## AVAILABLE DATA:
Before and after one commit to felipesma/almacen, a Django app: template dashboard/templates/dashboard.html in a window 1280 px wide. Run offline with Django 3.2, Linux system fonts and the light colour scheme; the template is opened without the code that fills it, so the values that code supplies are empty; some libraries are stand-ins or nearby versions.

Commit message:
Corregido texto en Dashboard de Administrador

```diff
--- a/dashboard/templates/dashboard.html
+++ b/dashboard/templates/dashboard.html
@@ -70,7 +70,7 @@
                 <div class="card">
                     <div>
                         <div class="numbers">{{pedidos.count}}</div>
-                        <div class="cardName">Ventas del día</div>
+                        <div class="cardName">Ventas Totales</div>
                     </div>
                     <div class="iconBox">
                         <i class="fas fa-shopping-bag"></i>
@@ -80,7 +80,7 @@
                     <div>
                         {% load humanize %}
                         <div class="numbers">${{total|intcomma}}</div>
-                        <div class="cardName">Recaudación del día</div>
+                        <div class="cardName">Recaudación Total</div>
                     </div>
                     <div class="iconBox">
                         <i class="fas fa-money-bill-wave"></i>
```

* * *

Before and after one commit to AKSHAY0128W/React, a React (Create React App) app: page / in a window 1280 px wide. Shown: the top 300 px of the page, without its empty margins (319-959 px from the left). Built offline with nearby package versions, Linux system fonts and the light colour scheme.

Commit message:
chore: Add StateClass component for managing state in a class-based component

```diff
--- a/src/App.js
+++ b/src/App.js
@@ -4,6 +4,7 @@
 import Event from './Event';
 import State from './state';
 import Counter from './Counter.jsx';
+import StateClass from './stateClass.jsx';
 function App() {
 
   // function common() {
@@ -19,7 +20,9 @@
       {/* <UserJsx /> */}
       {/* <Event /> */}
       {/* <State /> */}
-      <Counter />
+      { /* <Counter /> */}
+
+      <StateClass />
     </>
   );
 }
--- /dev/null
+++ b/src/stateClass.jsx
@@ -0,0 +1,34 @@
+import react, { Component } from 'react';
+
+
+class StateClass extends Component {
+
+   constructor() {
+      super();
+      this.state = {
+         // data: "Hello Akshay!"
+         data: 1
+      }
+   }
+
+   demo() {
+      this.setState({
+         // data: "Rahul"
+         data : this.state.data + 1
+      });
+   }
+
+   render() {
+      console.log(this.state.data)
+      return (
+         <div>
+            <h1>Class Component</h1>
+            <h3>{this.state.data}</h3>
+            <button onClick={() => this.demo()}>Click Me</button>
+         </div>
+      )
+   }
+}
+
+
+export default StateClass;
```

## TASK PROMPT:
From the entries above, return each line with the word "import" in it.

## RESULT OF THE EXERCISE:
 import Event from './Event';
 import State from './state';
 import Counter from './Counter.jsx';
+import StateClass from './stateClass.jsx';
+import react, { Component } from 'react';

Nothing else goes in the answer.